peer-reviewed

Our Experience with Transcatheter Aortic Valve Replacement Medication Outcomes from 2013 to 2016



Abstract

Background

Aortic stenosis is classified as stenosis that can be caused by a congenital disability in infants and children but is more commonly produced by a degenerative process of calcification and scarring of the valve in the later decades of life. High systemic pressure and hemodynamic disturbances characteristic of this area of the cardiovascular system makes the aortic valve susceptible to plaque and cholesterol buildup over time, similarly to atherosclerosis, contributing to the pathology of aortic stenosis. Thus, this study aims to assess the short and long-term clinical outcomes of risk factor reduction, post transcatheter aortic valve replacement (post-TAVR), and results of tested medication outcomes.
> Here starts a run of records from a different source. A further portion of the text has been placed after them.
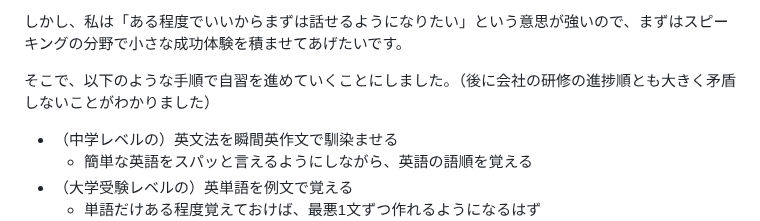
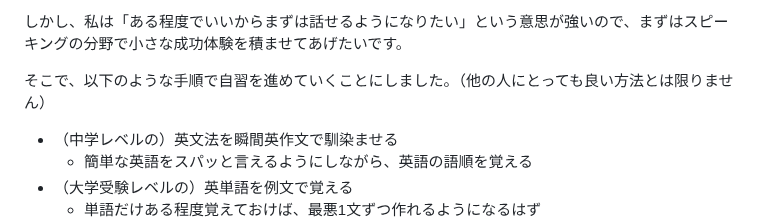
Before and after one commit to bun913/zenn_articlies, a Markdown page: articles/806475facd2490.md, the part around the change. GitHub-like rendering.

Commit message:
feat: fix

```diff
--- a/articles/806475facd2490.md
+++ b/articles/806475facd2490.md
@@ -112,7 +112,7 @@ https://dev.classmethod.jp/articles/zerosec_thinking_method/
 
 しかし、私は「ある程度でいいからまずは話せるようになりたい」という意思が強いので、まずはスピーキングの分野で小さな成功体験を積ませてあげたいです。
 
-そこで、以下のような手順で自習を進めていくことにしました。（後に会社の研修の進捗順とも大きく矛盾しないことがわかりました）
+そこで、以下のような手順で自習を進めていくことにしました。（他の人にとっても良い方法とは限りません）
 
 - （中学レベルの）英文法を瞬間英作文で馴染ませる
   - 簡単な英語をスパッと言えるようにしながら、英語の語順を覚える
```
Methods

Data were obtained from Charleston Area Medical Center, which is a tertiary care 800-bed community teaching facility and was examined using STATA 11.4 (StataCorp LLC, College Station, Texas, USA), a Cox proportional hazards model to test for clinical significance. This study examined the medications aspirin, clopidogrel, beta-blockers, and angiotensin-converting enzyme (ACE) inhibitors. Additional medications analyzed included statin, anticoagulant, aspirin with clopidogrel, and beta-blocker with ACE inhibitor and statin following the procedure of transcatheter aortic valve replacement (TAVR) and the overall risk of a hazard event of mortality.

Results
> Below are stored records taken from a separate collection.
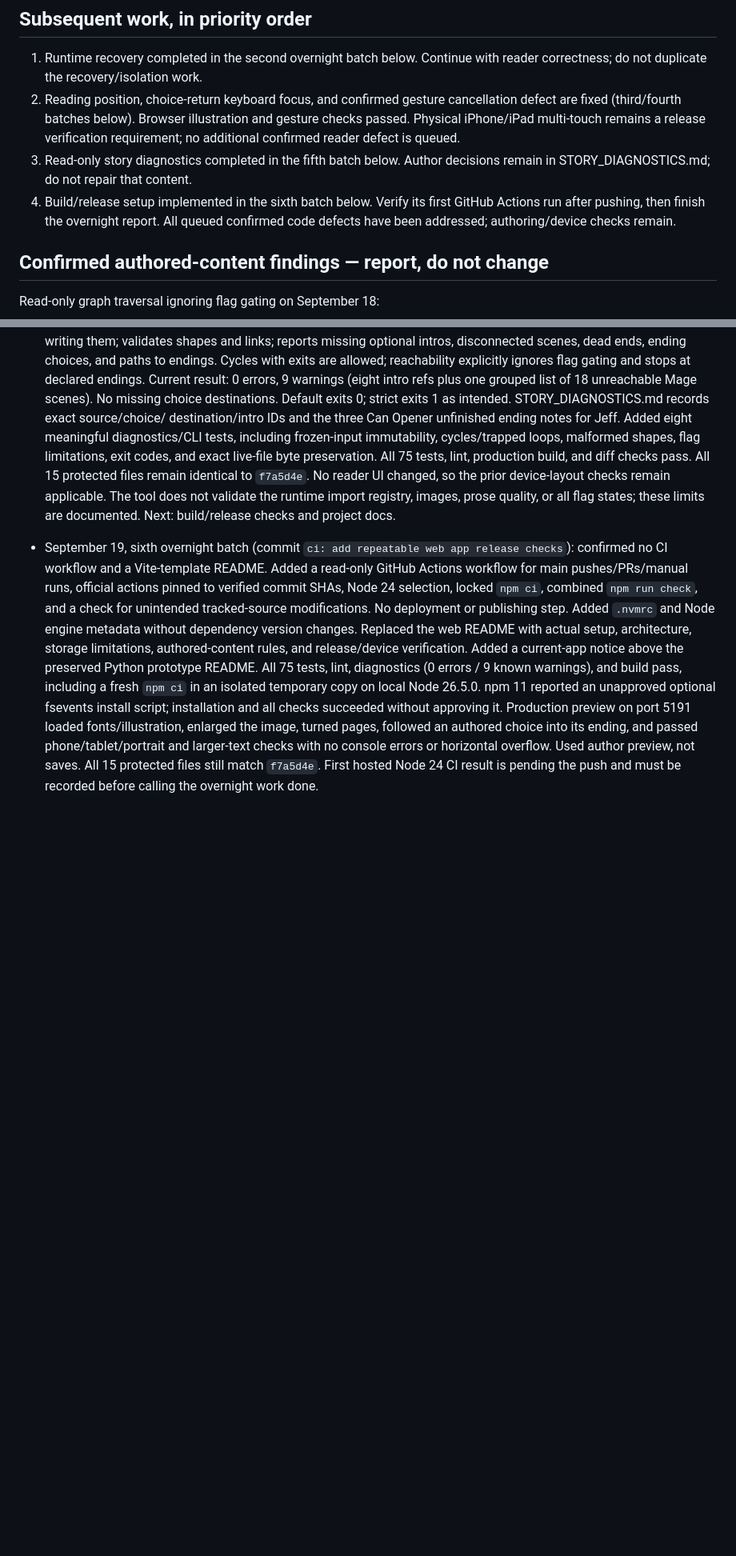
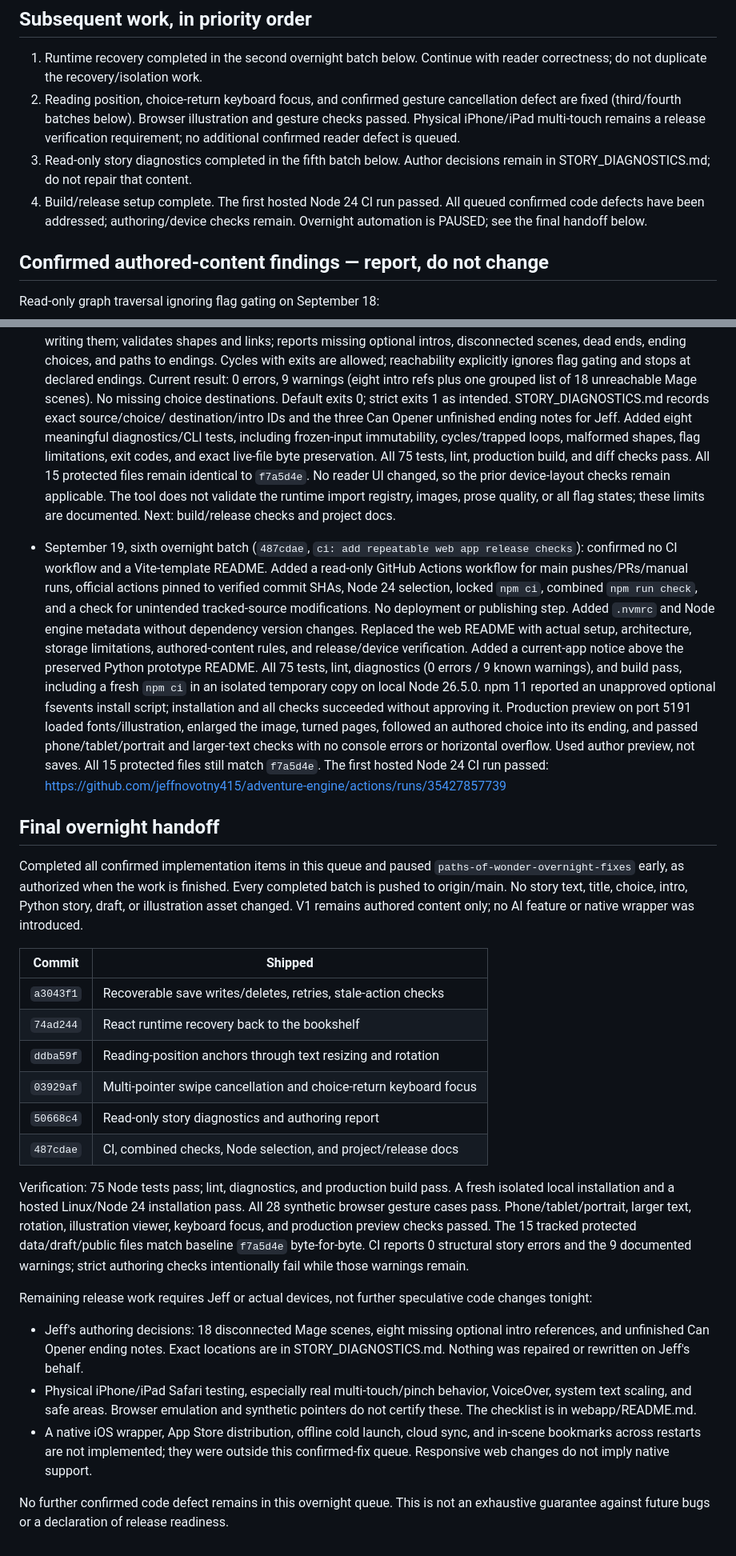
Before and after one commit to jeffnovotny415/adventure-engine, a Markdown page: OVERNIGHT.md, 2 parts joined by grey strips. Shown at 80% size. Drawn GitHub-style; blank space fills up the shorter version.

Commit message:
docs: record completed overnight fixes and release handoff

```diff
--- a/OVERNIGHT.md
+++ b/OVERNIGHT.md
@@ -47,9 +47,9 @@ against overwriting invalid saves during new-game setup.
    verification requirement; no additional confirmed reader defect is queued.
 3. Read-only story diagnostics completed in the fifth batch below. Author
    decisions remain in STORY_DIAGNOSTICS.md; do not repair that content.
-4. Build/release setup implemented in the sixth batch below. Verify its first
-   GitHub Actions run after pushing, then finish the overnight report. All queued
-   confirmed code defects have been addressed; authoring/device checks remain.
+4. Build/release setup complete. The first hosted Node 24 CI run passed.
+   All queued confirmed code defects have been addressed; authoring/device
+   checks remain. Overnight automation is PAUSED; see the final handoff below.
 
 ## Confirmed authored-content findings — report, do not change
 
@@ -183,7 +183,7 @@ past the requested overnight window.
   validate the runtime import registry, images, prose quality, or all flag states;
   these limits are documented. Next: build/release checks and project docs.
 
-- September 19, sixth overnight batch (commit `ci: add repeatable web app release checks`):
+- September 19, sixth overnight batch (`487cdae`, `ci: add repeatable web app release checks`):
   confirmed no CI workflow and a Vite-template README. Added a read-only GitHub
   Actions workflow for main pushes/PRs/manual runs, official actions pinned to
   verified commit SHAs, Node 24 selection, locked `npm ci`, combined `npm run check`,
@@ -199,5 +199,46 @@ past the requested overnight window.
   loaded fonts/illustration, enlarged the image, turned pages, followed an authored
   choice into its ending, and passed phone/tablet/portrait and larger-text checks
   with no console errors or horizontal overflow. Used author preview, not saves.
-  All 15 protected files still match `f7a5d4e`. First hosted Node 24 CI result is
-  pending the push and must be recorded before calling the overnight work done.
+  All 15 protected files still match `f7a5d4e`. The first hosted Node 24 CI run
+  passed: https://github.com/jeffnovotny415/adventure-engine/actions/runs/35427857739
+
+## Final overnight handoff
+
+Completed all confirmed implementation items in this queue and paused
+`paths-of-wonder-overnight-fixes` early, as authorized when the work is finished.
+Every completed batch is pushed to origin/main. No story text, title, choice,
+intro, Python story, draft, or illustration asset changed. V1 remains authored
+content only; no AI feature or native wrapper was introduced.
+
+| Commit | Shipped |
+| --- | --- |
+| `a3043f1` | Recoverable save writes/deletes, retries, stale-action checks |
+| `74ad244` | React runtime recovery back to the bookshelf |
+| `ddba59f` | Reading-position anchors through text resizing and rotation |
+| `03929af` | Multi-pointer swipe cancellation and choice-return keyboard focus |
+| `50668c4` | Read-only story diagnostics and authoring report |
+| `487cdae` | CI, combined checks, Node selection, and project/release docs |
+
+Verification: 75 Node tests pass; lint, diagnostics, and production build pass.
+A fresh isolated local installation and a hosted Linux/Node 24 installation pass.
+All 28 synthetic browser gesture cases pass. Phone/tablet/portrait, larger text,
+rotation, illustration viewer, keyboard focus, and production preview checks
+passed. The 15 tracked protected data/draft/public files match baseline
+`f7a5d4e` byte-for-byte. CI reports 0 structural story errors and the 9 documented
+warnings; strict authoring checks intentionally fail while those warnings remain.
+
+Remaining release work requires Jeff or actual devices, not further speculative
+code changes tonight:
+
+- Jeff's authoring decisions: 18 disconnected Mage scenes, eight missing optional
+  intro references, and unfinished Can Opener ending notes. Exact locations are
+  in STORY_DIAGNOSTICS.md. Nothing was repaired or rewritten on Jeff's behalf.
+- Physical iPhone/iPad Safari testing, especially real multi-touch/pinch behavior,
+  VoiceOver, system text scaling, and safe areas. Browser emulation and synthetic
+  pointers do not certify these. The checklist is in webapp/README.md.
+- A native iOS wrapper, App Store distribution, offline cold launch, cloud sync,
+  and in-scene bookmarks across restarts are not implemented; they were outside
+  this confirmed-fix queue. Responsive web changes do not imply native support.
+
+No further confirmed code defect remains in this overnight queue. This is not
+an exhaustive guarantee against future bugs or a declaration of release readiness.
```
Results suggest that clopidogrel by itself had the lower rate of mortality at one year with hazards of 0.6906, a p-value of 0.221 and a 95% confidence interval of 0.3677 - 1.259; and at three years with hazards of 0.4845, a p-value of 0.027 and a 95% confidence interval of 0.2552 - 0.9201. Statins had the second-lowest rate at one year with hazards of 0.7299 and a p-value 0.215 and a 95% confidence interval of 0.4438 - 1.200; and at three years with hazard of 0.8529 and a p-value of 0.530 and a 95% confidence interval of 0.5192 - 1.401. Both of these medications had a consistent lower hazard and/or risk of death compared to other standard medication regiments. Within our center's data, clopidogrel had the best clinical outcome. 

Conclusions
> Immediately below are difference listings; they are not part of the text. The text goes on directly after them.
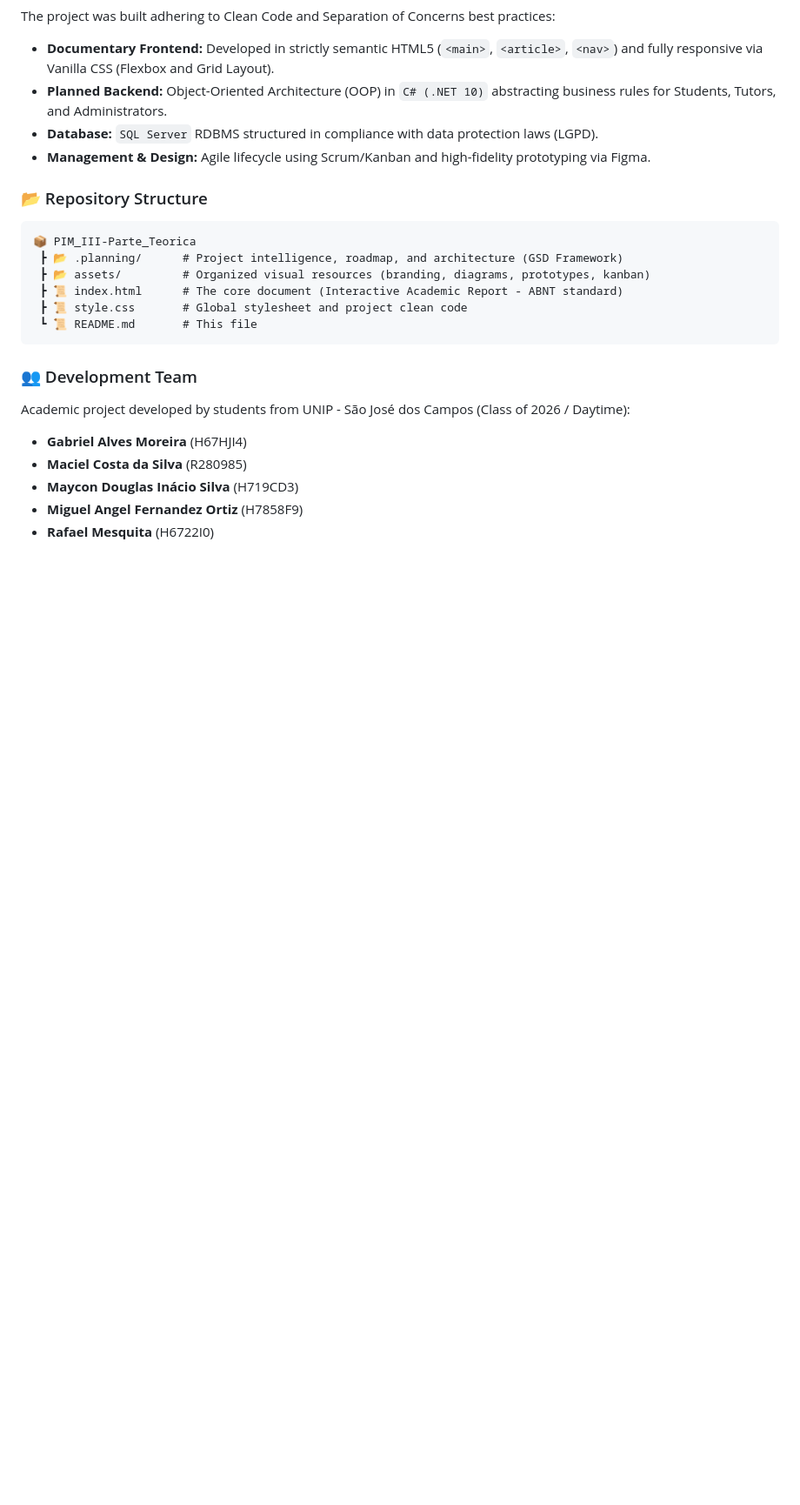
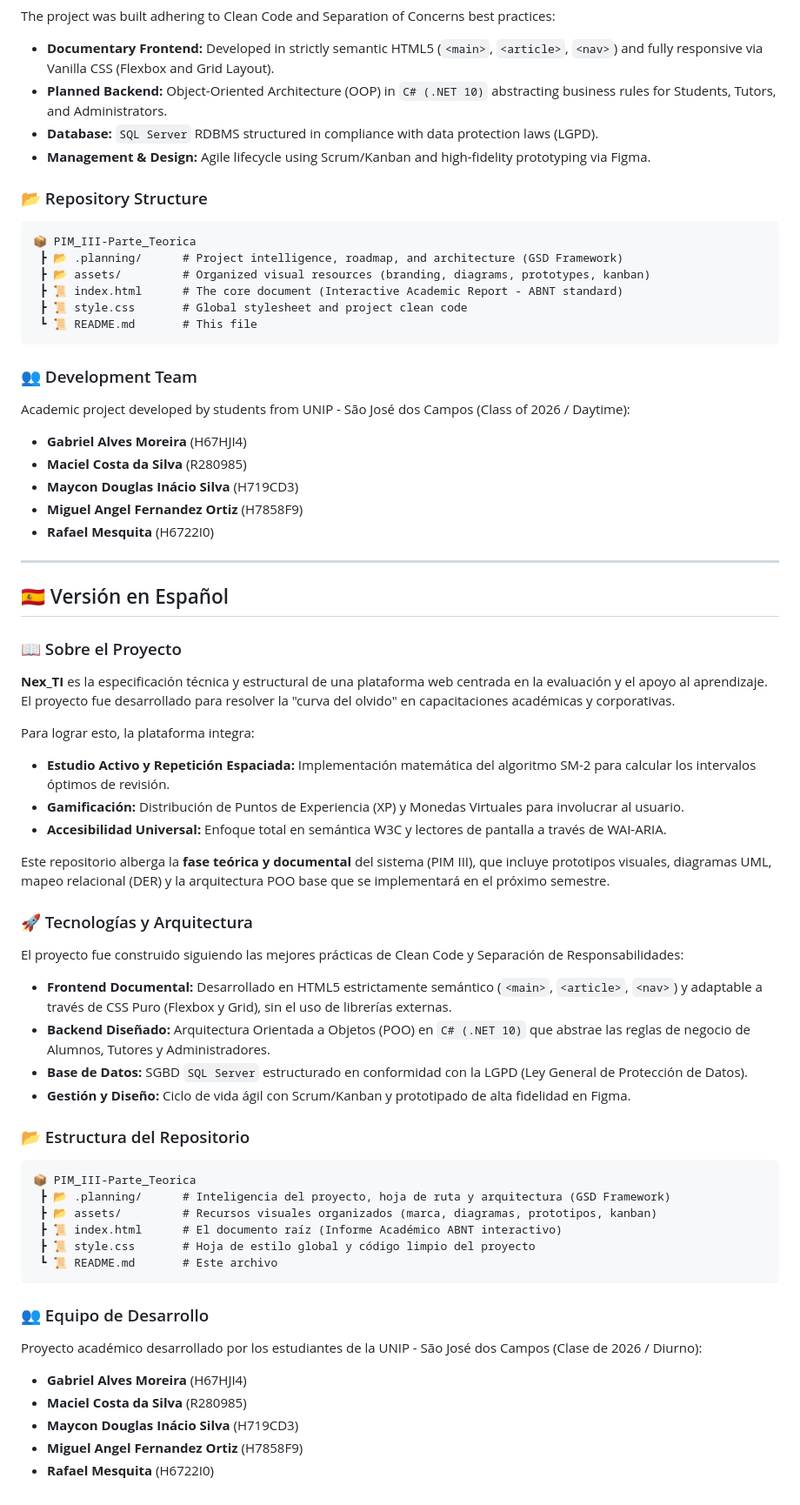
Before and after one commit to MayconDIS/PIM_III-Parte_Teorica, a Markdown page: README.md, the part around one of its changes. Shown at 87% size. Rendered like a GitHub page; blank space fills up the shorter version.

Commit message:
docs(readme): adicionar traducoes em ingles e espanhol

````diff
--- a/README.md
+++ b/README.md
@@ -107,3 +128,45 @@ Academic project developed by students from UNIP - São José dos Campos (Class
 - **Maycon Douglas Inácio Silva** (H719CD3)
 - **Miguel Angel Fernandez Ortiz** (H7858F9)
 - **Rafael Mesquita** (H6722I0)
+
+---
+
+## 🇪🇸 Versión en Español
+
+### 📖 Sobre el Proyecto
+**Nex_TI** es la especificación técnica y estructural de una plataforma web centrada en la evaluación y el apoyo al aprendizaje. El proyecto fue desarrollado para resolver la "curva del olvido" en capacitaciones académicas y corporativas.
+
+Para lograr esto, la plataforma integra:
+- **Estudio Activo y Repetición Espaciada:** Implementación matemática del algoritmo SM-2 para calcular los intervalos óptimos de revisión.
+- **Gamificación:** Distribución de Puntos de Experiencia (XP) y Monedas Virtuales para involucrar al usuario.
+- **Accesibilidad Universal:** Enfoque total en semántica W3C y lectores de pantalla a través de WAI-ARIA.
+
+Este repositorio alberga la **fase teórica y documental** del sistema (PIM III), que incluye prototipos visuales, diagramas UML, mapeo relacional (DER) y la arquitectura POO base que se implementará en el próximo semestre.
+
+### 🚀 Tecnologías y Arquitectura
+
+El proyecto fue construido siguiendo las mejores prácticas de Clean Code y Separación de Responsabilidades:
+
+* **Frontend Documental:** Desarrollado en HTML5 estrictamente semántico (`<main>`, `<article>`, `<nav>`) y adaptable a través de CSS Puro (Flexbox y Grid), sin el uso de librerías externas.
+* **Backend Diseñado:** Arquitectura Orientada a Objetos (POO) en `C# (.NET 10)` que abstrae las reglas de negocio de Alumnos, Tutores y Administradores.
+* **Base de Datos:** SGBD `SQL Server` estructurado en conformidad con la LGPD (Ley General de Protección de Datos).
+* **Gestión y Diseño:** Ciclo de vida ágil con Scrum/Kanban y prototipado de alta fidelidad en Figma.
+
+### 📂 Estructura del Repositorio
+
+```text
+📦 PIM_III-Parte_Teorica
+ ┣ 📂 .planning/      # Inteligencia del proyecto, hoja de ruta y arquitectura (GSD Framework)
+ ┣ 📂 assets/         # Recursos visuales organizados (marca, diagramas, prototipos, kanban)
+ ┣ 📜 index.html      # El documento raíz (Informe Académico ABNT interactivo)
+ ┣ 📜 style.css       # Hoja de estilo global y código limpio del proyecto
+ ┗ 📜 README.md       # Este archivo
+```
+
+### 👥 Equipo de Desarrollo
+Proyecto académico desarrollado por los estudiantes de la UNIP - São José dos Campos (Clase de 2026 / Diurno):
+- **Gabriel Alves Moreira** (H67HJI4)
+- **Maciel Costa da Silva** (R280985)
+- **Maycon Douglas Inácio Silva** (H719CD3)
+- **Miguel Angel Fernandez Ortiz** (H7858F9)
+- **Rafael Mesquita** (H6722I0)
````
Also changed, not shown: other parts of README.md (+27 -6 lines).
This study showed that therapy with aspirin and clopidogrel alone did not demonstrate a significant increase in mortality versus alternative anticoagulation therapy in patients post aortic valve replacement. Clopidogrel and statin usage post-aortic valve revascularization may have a trend towards a reduction in mortality.

Introduction

As the aortic valve begins to calcify, less blood can be pumped efficiently from the left ventricle of the heart to the aorta. This lack of blood directly affects the blood supply to the brain as well as the rest of the body causing symptoms characteristic of aortic stenosis. These symptoms vary among patients but typically include angina, shortness of breath, syncope or lightheadedness, and congestive heart failure. Also, as a result of the aortic valve being narrowed, the pressure gradient between the left ventricle and the aorta increases. The left ventricle compensates for the restricted blood flow, and this overworking mechanism can cause hypertrophy of the myocardium. Symptomatic aortic stenosis narrowing of the valve along with a difference in the mean gradient of 40 mm of Hg between the left ventricle and aorta is necessary for the diagnosis and treatment of aortic stenosis. The severity of aortic valve stenosis is classified into three categories: mild, moderate, and severe [1]. These categories are based on three variables: the valve area, the peak aortic valve velocity, and the mean pressure gradient.

Treatment options vary for patients with aortic stenosis. Some asymptomatic patients may be considered safe to monitor only, but typically the valve should be replaced. Currently, the indications for aortic valve replacement include severe, symptomatic aortic stenosis. This represents a Class I evidence recommendation for aortic valve replacement. For the patient with aortic stenosis that is asymptomatic, the Class I data for replacement include severe aortic stenosis with a left ventricular ejection fraction less than 50% and for severe aortic stenosis in patients who are undergoing cardiac surgery for a separate pathology (i.e., coronary artery bypass grafting). The Class IIa evidence that supports aortic valve replacement in the asymptomatic patient includes patients with very severe stenosis (aortic velocity > 5m/s) who are considered low surgical risk [2]. Also, aortic valve replacement may be indicated in asymptomatic patients with severe aortic stenosis who experience a decrease in exercise tolerance or a decrease in blood pressure during exercise. Another indication for valve replacement in the asymptomatic patient is severe stenosis with rapid disease progression, which is defined by an increase in aortic velocity equal to or higher than 0.3 m/s per year. This particular indication for aortic valve replacement is a Class IIb indication [3].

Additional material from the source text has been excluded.